User interface change data:

Start of Block

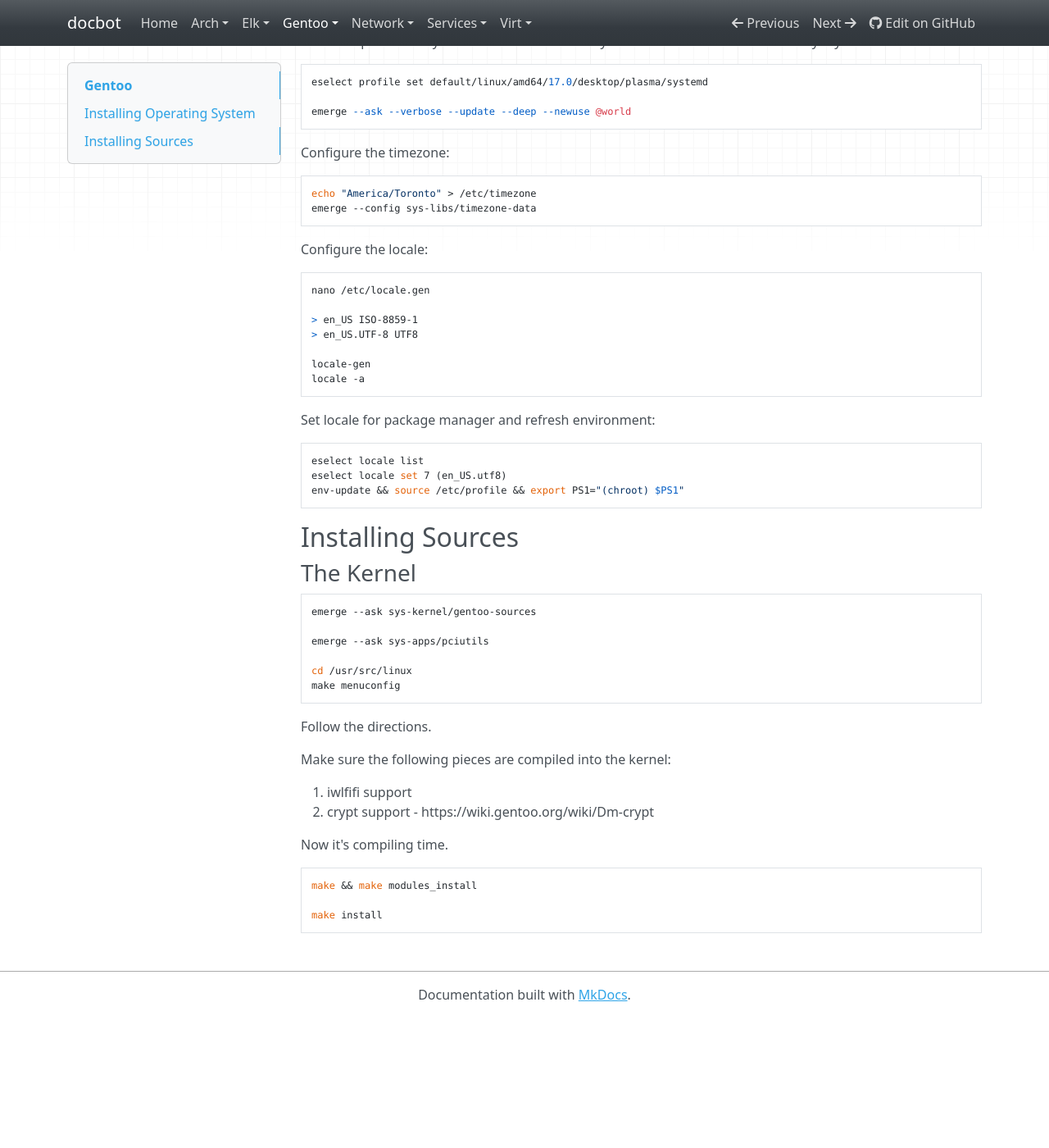
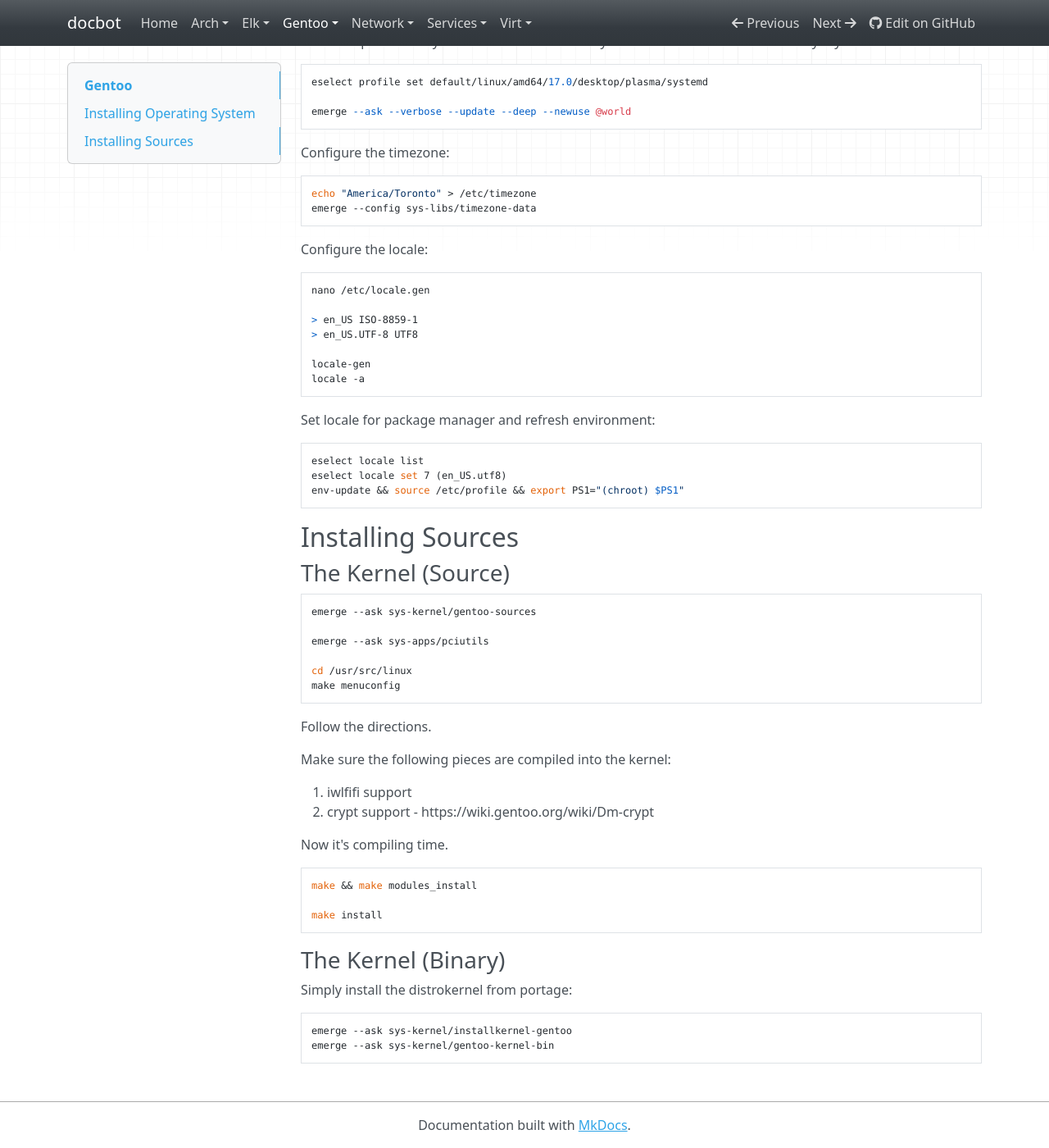
Before and after one commit to noahbailey/docbot, an MkDocs documentation site: the page built from docs/gentoo/1-install.md, in a window 1280 px wide and 1400 px high, scrolled down 2327 px. Shown: the whole window at 82% size. Built offline with MkDocs 1.6.1, drawn with Linux system fonts in a browser that asks for light colours; nearby versions of some CDN libraries; before the commit the page ends 3568 px from its top, so only the background shows below that.

Commit message:
Update docs for bin kernel and swap file

```diff
--- a/docs/gentoo/1-install.md
+++ b/docs/gentoo/1-install.md
@@ -141,7 +141,7 @@ Set locale for package manager and refresh environment:
 
 ## Installing Sources
 
-### The Kernel
+### The Kernel (Source)
 
     emerge --ask sys-kernel/gentoo-sources
 
@@ -162,3 +162,10 @@ Now it's compiling time.
     make && make modules_install
 
     make install
+
+### The Kernel (Binary)
+
+Simply install the distrokernel from portage:
+
+    emerge --ask sys-kernel/installkernel-gentoo
+    emerge --ask sys-kernel/gentoo-kernel-bin
```
Also changed, not shown: docs/arch/luks-lvm.md (+7 -0 lines).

End of Block

*PROBLEM DESCRIPTION:*
All the lines that hold the word "docs" must appear in the answer, copied from the records.

*ANSWER FOR THIS EXERCISE:*
Before and after one commit to noahbailey/docbot, an MkDocs documentation site: the page built from docs/gentoo/1-install.md, in a window 1280 px wide and 1400 px high, scrolled down 2327 px. Shown: the whole window at 82% size. Built offline with MkDocs 1.6.1, drawn with Linux system fonts in a browser that asks for light colours; nearby versions of some CDN libraries; before the commit the page ends 3568 px from its top, so only the background shows below that.
Update docs for bin kernel and swap file
--- a/docs/gentoo/1-install.md
+++ b/docs/gentoo/1-install.md
Also changed, not shown: docs/arch/luks-lvm.md (+7 -0 lines).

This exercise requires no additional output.